-- Data extracts follows --
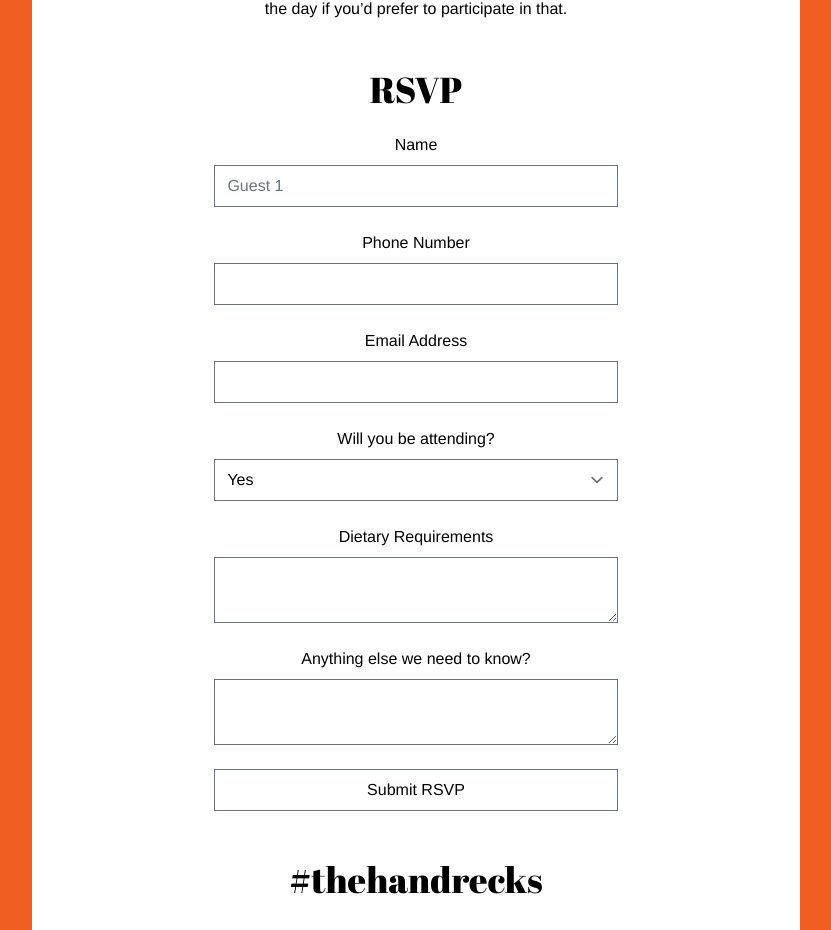
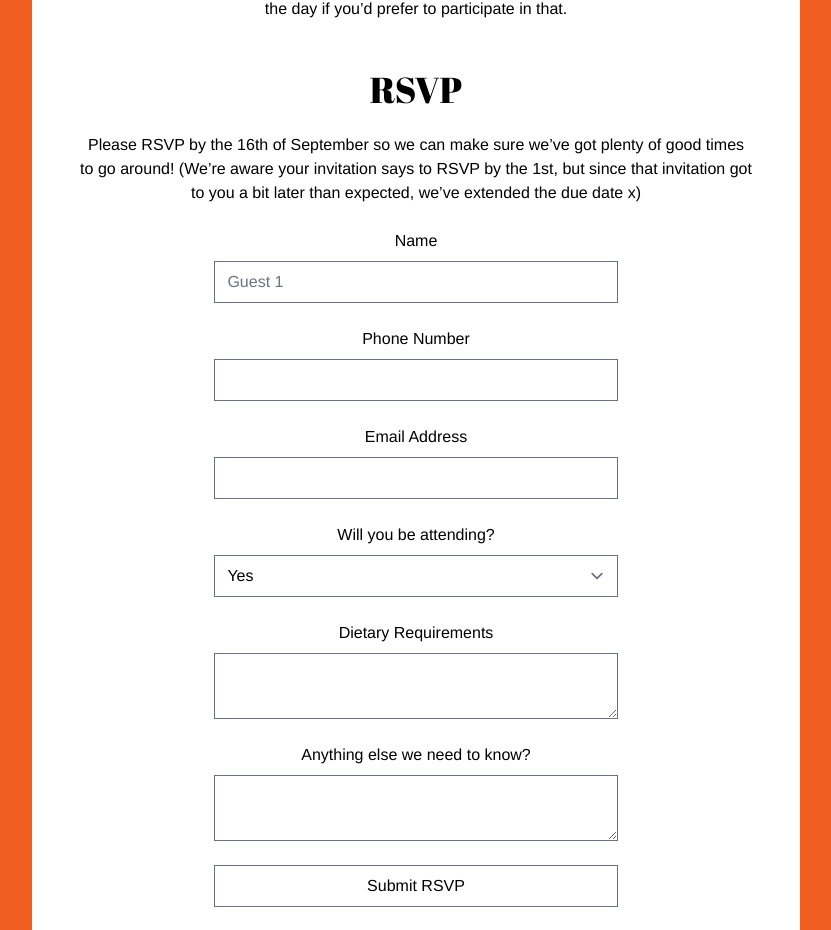
Before and after one commit to willem-h/wedding, a React (Create React App) app: page / in a window 1280 px wide. Shown: the part 2852-3782 px from the top of the page, without its empty margins (224-1055 px from the left). Built offline with nearby package versions, Linux system fonts and the light colour scheme.

Commit message:
Add RSVP blurb dealing with late invitation arrivals (#14)

```diff
--- a/src/RSVP.js
+++ b/src/RSVP.js
@@ -9,6 +9,12 @@ function RSVP({
   return (
     <div className="space-y-6">
       <h1 className="font-serif text-4xl">RSVP</h1>
+      <p>
+        Please RSVP by the 16th of September so we can make sure we’ve got
+        plenty of good times to go around! (We’re aware your invitation says to
+        RSVP by the 1st, but since that invitation got to you a bit later than
+        expected, we’ve extended the due date x)
+      </p>
       <form
         className="flex flex-col space-y-6 w-3/5 mx-auto"
         onSubmit={handleSubmit}
```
-- Data extracts concluded --
→ **Requirement**: For each entry, copy the text exactly and leave out any image it carries.

→ **Answer to the problem**:
Before and after one commit to willem-h/wedding, a React (Create React App) app: page / in a window 1280 px wide. Shown: the part 2852-3782 px from the top of the page, without its empty margins (224-1055 px from the left). Built offline with nearby package versions, Linux system fonts and the light colour scheme.

Commit message:
Add RSVP blurb dealing with late invitation arrivals (#14)

```diff
--- a/src/RSVP.js
+++ b/src/RSVP.js
@@ -9,6 +9,12 @@ function RSVP({
   return (
     <div className="space-y-6">
       <h1 className="font-serif text-4xl">RSVP</h1>
+      <p>
+        Please RSVP by the 16th of September so we can make sure we’ve got
+        plenty of good times to go around! (We’re aware your invitation says to
+        RSVP by the 1st, but since that invitation got to you a bit later than
+        expected, we’ve extended the due date x)
+      </p>
       <form
         className="flex flex-col space-y-6 w-3/5 mx-auto"
         onSubmit={handleSubmit}
```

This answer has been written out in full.